Nebraska Attorney General Jon Bruning’s attempt to block the U.S. Environmental Protection Agency’s (EPA) efforts to limit carbon pollution from power plants failed yesterday.
The federal district court in Nebraska dismissed the Attorney General’s lawsuit challenging EPA’s proposed Carbon Pollution Standards for new fossil fuel power plants.
The court held that:
[the Attorney General’s] attempt to short-circuit the administrative rulemaking process runs contrary to basic, well-understood administrative law. (Decision, Page 1)
The Attorney General’s challenge was flawed because it was filed only one week after EPA published proposed carbon emission standards for new power plants, in January 2014.

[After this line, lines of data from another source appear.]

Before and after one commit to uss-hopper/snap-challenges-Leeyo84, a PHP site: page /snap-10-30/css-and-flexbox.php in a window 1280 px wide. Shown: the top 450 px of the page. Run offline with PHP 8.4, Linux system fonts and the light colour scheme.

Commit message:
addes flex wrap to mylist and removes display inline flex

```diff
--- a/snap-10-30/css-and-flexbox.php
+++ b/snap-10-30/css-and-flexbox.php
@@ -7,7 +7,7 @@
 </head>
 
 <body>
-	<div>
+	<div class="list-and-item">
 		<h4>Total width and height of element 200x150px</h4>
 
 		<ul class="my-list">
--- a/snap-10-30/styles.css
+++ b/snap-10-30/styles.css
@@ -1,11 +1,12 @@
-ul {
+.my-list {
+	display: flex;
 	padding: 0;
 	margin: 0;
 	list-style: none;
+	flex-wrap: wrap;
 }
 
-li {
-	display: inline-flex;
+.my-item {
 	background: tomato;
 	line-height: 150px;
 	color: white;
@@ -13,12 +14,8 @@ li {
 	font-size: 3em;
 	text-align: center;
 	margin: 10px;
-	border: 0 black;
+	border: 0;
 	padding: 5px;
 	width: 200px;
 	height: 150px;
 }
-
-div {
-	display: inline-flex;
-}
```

But the law is this case is clear and anchored in common sense.
As the court explained, legal challenges may only be brought against final standards:
Simply stated, the State cannot sue in federal court to challenge a rule that EPA has not yet actually made. (Decision, Page 1)

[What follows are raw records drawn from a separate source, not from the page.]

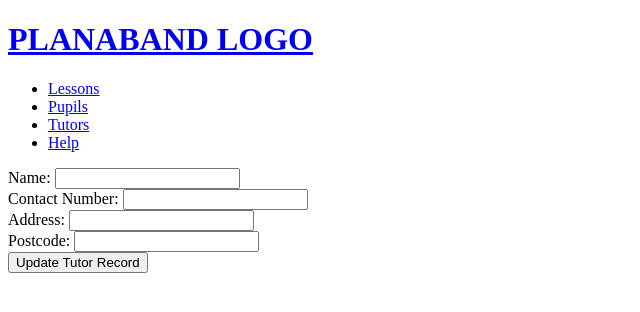
After one commit to heathercking/CodeClan_Project1__Planaband, a Flask app: template templates/tutors/edit.html in a window 1280 px wide. The commit adds this page. Shown: the top 312 px of the page, without its empty margins (0-640 px from the left). Run offline with Flask 2, Linux system fonts and the light colour scheme; the template is opened without the code that fills it, so the values that code supplies are empty.

Commit message:
adds tutor edit.html
can now click on edit link at bottom of individual tutor page and amend details, but cannot yet save the edits

```diff
--- /dev/null
+++ b/templates/tutors/edit.html
@@ -0,0 +1,31 @@
+{% extends "base.html" %}
+{% block content %}
+
+<form action="/tutors/{{ tutor.id }}" method="post">
+
+    <div>
+        <label for="name">Name:</label>
+        <input type="text" id="name" name="name" value="{{ tutor.name }}" required>
+    </div>
+
+    <div>
+        <label for="contact_number">Contact Number:</label>
+        <input type="text" id="contacct_number" name="contact_number" value="{{ tutor.contact_number }}" required>
+    </div>
+
+    <div>
+        <label for="address">Address:</label>
+        <input type="text" id="address" name="address" value="{{ tutor.address }}" required>
+    </div>
+
+    <div>
+        <label for="postcode">Postcode:</label>
+        <input type="text" id="postcode" name="postcode" value="{{ tutor.postcode }}" required>
+    </div>
+
+    <button type="submit">Update Tutor Record</button>
+
+</form>
+
+
+{% endblock %}
--- a/templates/tutors/show.html
+++ b/templates/tutors/show.html
@@ -7,7 +7,7 @@
         <p>{{ tutor.contact_number }}</p>
         <p>{{ tutor.address }}</p>
         <p>{{ tutor.postcode }}</p>
-        <p><a href="/tutors/{{ tutor.id }}/edit"></a></p>
+        <p><a href="/tutors/{{ tutor.id }}/edit">Edit</a></p>
     </div>
 
 
```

EPA’s proposed action is still in draft form and has been the subject of extensive public comment.
In December 2012, the D.C. Circuit rejected a similar challenge to EPA’s original proposal for the very same reason — that the standards had yet to be finalized.
This latest attempt at an end run around the Clean Air Act would have deprived the public of a chance to comment on a proposed rule and present its diverse viewpoints to the agency. Moreover, for a court to review standards that are still being developed would be a waste of judicial resources and Americans’ tax dollars.

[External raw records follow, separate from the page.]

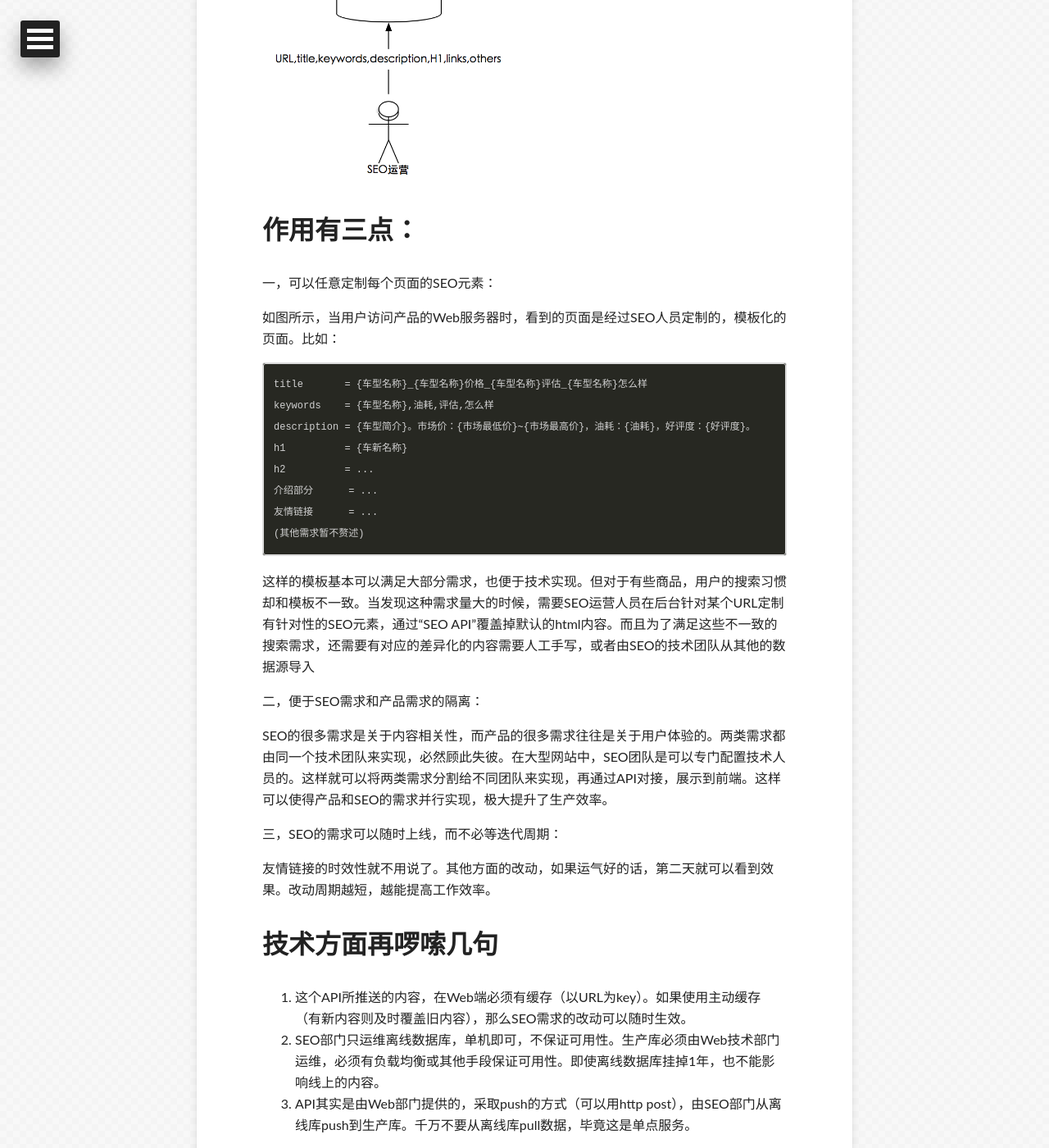
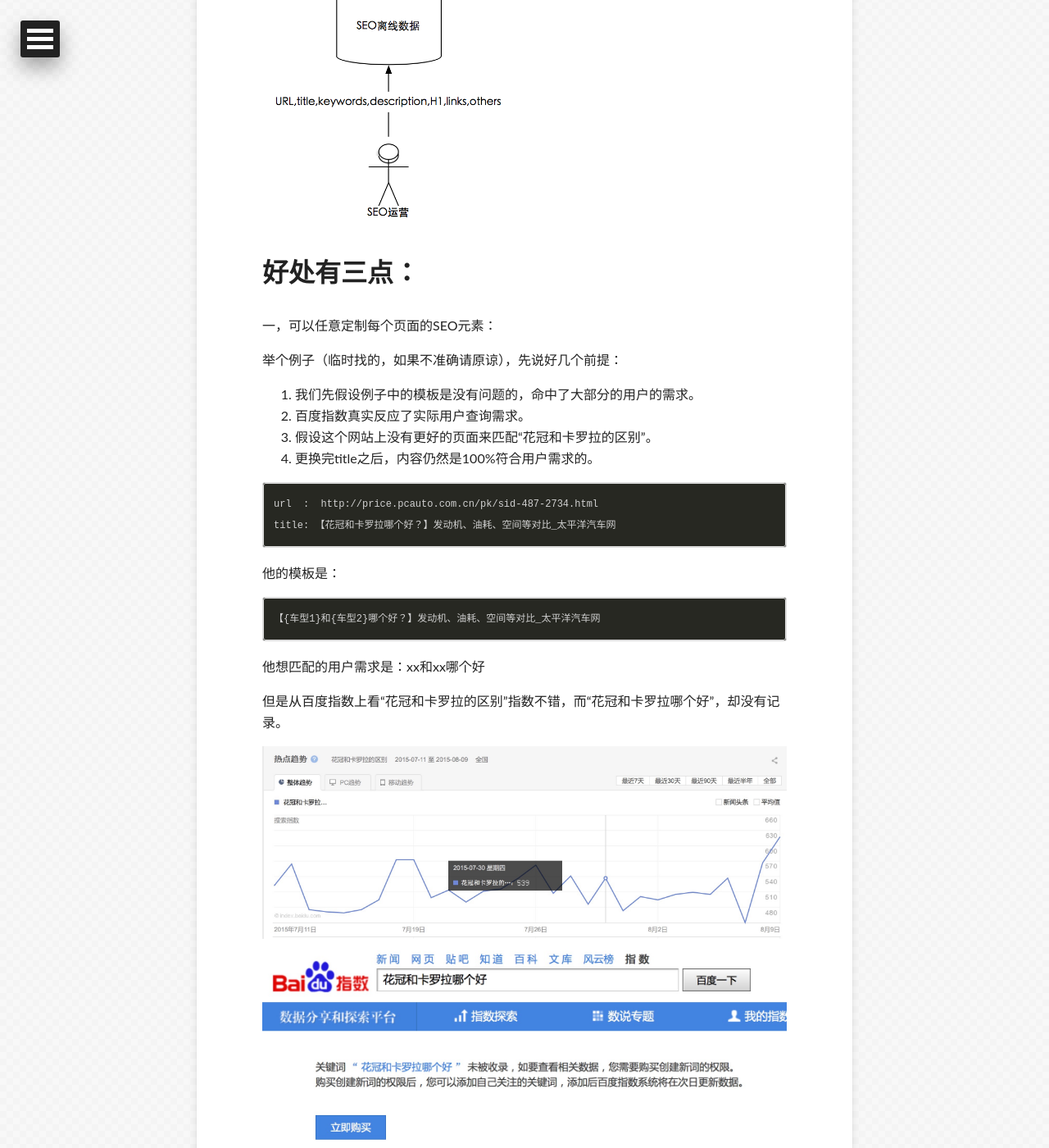
Before and after one commit to apyixiang/apyixiang.github.io, a Jekyll site: the page built from _posts/2015-07-31-seo-api.markdown, in a window 1280 px wide and 1400 px high, scrolled down 877 px. Shown: the whole window at 82% size. Built offline with Jekyll 4.4.1, drawn with Linux system fonts in a browser that asks for light colours; some web fonts are replaced; Markdown is read by kramdown in place of the engine named in the settings; comment, search, counter and statistics services are not loaded; some of the changed text lies outside the part shown.

Commit message:
add an example

````diff
--- a/_posts/2015-07-31-seo-api.markdown
+++ b/_posts/2015-07-31-seo-api.markdown
@@ -9,15 +9,47 @@ tags: [SEO,API]
 
 
 一般的大网站会划分产品，运营，销售，营销，研发等部门。其中几乎所有职能部门都会给研发部提需求，排期，上线，改BUG。营销中的SEO往往是被排在优先级靠后的位置，SEO的需求实现很慢，而出了BUG也比较靠后才会修复。为了解决这个问题，我提出一个“SEO PUSH API”的概念。
+相信很多公司已经这么做了，比如的友情链接管理（全站每个页面都不同，不是说首页的），TDK的单独定制。我所描述的这个API，无非是将所有SEO需求都综合到一起了，没什么难理解的。
 
 ![SEO API]({{ site.url }}/images/seo_api.png)
 
-作用有三点：
+好处有三点：
 ==========
 
 一，可以任意定制每个页面的SEO元素：
 
-如图所示，当用户访问产品的Web服务器时，看到的页面是经过SEO人员定制的，模板化的页面。比如：
+举个例子（临时找的，如果不准确请原谅），先说好几个前提：
+
+1. 我们先假设例子中的模板是没有问题的，命中了大部分的用户的需求。
+1. 百度指数真实反应了实际用户查询需求。
+1. 假设这个网站上没有更好的页面来匹配“花冠和卡罗拉的区别”。
+1. 更换完title之后，内容仍然是100%符合用户需求的。
+
+```
+url  :  http://price.pcauto.com.cn/pk/sid-487-2734.html
+title: 【花冠和卡罗拉哪个好？】发动机、油耗、空间等对比_太平洋汽车网
+```
+
+他的模板是：
+
+```
+【{车型1}和{车型2}哪个好？】发动机、油耗、空间等对比_太平洋汽车网
+```
+
+他想匹配的用户需求是：xx和xx哪个好
+
+但是从百度指数上看“花冠和卡罗拉的区别”指数不错，而“花冠和卡罗拉哪个好”，却没有记录。
+
+![“花冠和卡罗拉的区别”的百度指数](/images/car_title_baidu_query.jpg)
+![“花冠和卡罗拉哪个好”的百度指数](/images/car_title_baidu_query2.png)
+
+那么这个页面的title应该被定制为：
+
+```
+【花冠和卡罗拉的区别】发动机、油耗、空间等对比_太平洋汽车网
+```
+
+下面说理论。如图所示，当用户访问产品的Web服务器时，看到的页面是经过SEO人员定制的，模板化的页面。比如：
 
 ```
 title       = {车型名称}_{车型名称}价格_{车型名称}评估_{车型名称}怎么样
@@ -29,12 +61,13 @@ h2          = ...
 友情链接      = ...
 (其他需求暂不赘述)
 ```
+模板基本可以满足大部分需求，也便于技术实现。但对于有些商品，用户的搜索习惯却和模板不一致。当发现这种需求量大的时候，需要SEO运营人员在后台针对某个URL定制有针对性的SEO元素，还可能需要人工手写差异化的内容，或者由SEO的技术团队从其他的数据源对接。
 
-这样的模板基本可以满足大部分需求，也便于技术实现。但对于有些商品，用户的搜索习惯却和模板不一致。当发现这种需求量大的时候，需要SEO运营人员在后台针对某个URL定制有针对性的SEO元素，通过“SEO API”覆盖掉默认的html内容。而且为了满足这些不一致的搜索需求，还需要有对应的差异化的内容需要人工手写，或者由SEO的技术团队从其他的数据源导入
+
 
 二，便于SEO需求和产品需求的隔离：
 
-SEO的很多需求是关于内容相关性，而产品的很多需求往往是关于用户体验的。两类需求都由同一个技术团队来实现，必然顾此失彼。在大型网站中，SEO团队是可以专门配置技术人员的。这样就可以将两类需求分割给不同团队来实现，再通过API对接，展示到前端。这样可以使得产品和SEO的需求并行实现，极大提升了生产效率。
+SEO的很多需求是关于内容相关性，而产品的很多需求往往是关于用户体验的。两类需求都由同一个技术团队来实现，必然顾此失彼。在大型网站中，SEO团队是可以专门配置技术人员的。这样就可以将两类需求分割给不同团队来实现，再通过API对接，展示到前端。这样可以使得产品和SEO的需求并行实现，极大提升了生产效率。并行的意思就是，SEO的很多需求完全可以通过后台运营实现，而不需要麻烦web技术团队了。而web技术团队可以集中精力改善用户体验和网站稳定性。
 
 三，SEO的需求可以随时上线，而不必等迭代周期：
 
@@ -46,3 +79,4 @@ SEO的很多需求是关于内容相关性，而产品的很多需求往往是
 1. 这个API所推送的内容，在Web端必须有缓存（以URL为key）。如果使用主动缓存（有新内容则及时覆盖旧内容），那么SEO需求的改动可以随时生效。
 2. SEO部门只运维离线数据库，单机即可，不保证可用性。生产库必须由Web技术部门运维，必须有负载均衡或其他手段保证可用性。即使离线数据库挂掉1年，也不能影响线上的内容。
 3. API其实是由Web部门提供的，采取push的方式（可以用http post），由SEO部门从离线库push到生产库。千万不要从离线库pull数据，毕竟这是单点服务。
+4. 请一定做语法好风险控制，即api中的内容不应该包含html语法符号。否则很可能导致页面排版错乱。
````
Also changed, not shown: images/car_title_baidu_query.jpg (added), images/car_title_baidu_query2.png (added).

The court also noted a defect in the Nebraska Attorney General’s central legal claim.
The Attorney General argued that EPA’s reliance, in part, on data from facilities receiving federal assistance was unlawful.
The court explained:
The merits of this claim are not before the Court. But the Court notes that [Energy Policy Act section] 402(i) only forbids the EPA from considering a given technology or level of emission reduction to be adequately demonstrated solely on the basis of federally-funded facilities. 42 U.S.C. [section] 15962(i). In other words, such technology might be adequately demonstrated if that determination is based at least in part on non-federally-funded facilities. (Decision, Footnote 1, Page 5)
Unfortunately for the citizens of Nebraska, Attorney General Bruning is devoting precious taxpayer resources to misguided legal attacks.
It’s not the only way in which Nebraska’s taxpayer dollars are being deployed to block vital clean air progress for our nation.
The Guardian reported that Bruning, on a conference call organized by the American Legislative Exchange Council (ALEC), told other state attorneys general that Nebraska has challenged EPA authority more than 30 times and will keep on doing so.
Yet the Carbon Pollution Standards for new power plants have won broad public support from millions of Americans — including public health associations, Moms Clean Air Force, faith-based organizations, the League of United Latin American Citizens, and leading power companies.
Nebraska’s failed lawsuit is just one more misguided attempt to prevent vital limitations on the carbon pollution emitted by power plants from moving forward.
According to the Guardian, Bruning claims that:
EPA continues to try and ‘fix things’ that are not broken.
Tell that to the millions of Americans who are experiencing the harmful impacts of climate change.
While EPA takes steps to address carbon pollution from the single largest source in the country, Attorney General Bruning is devoting Nebraska’s tax dollars to flawed lawsuits.
Fortunately, millions of Americans in red and blue states alike are working together to forge solutions for our families, our communities and our nation.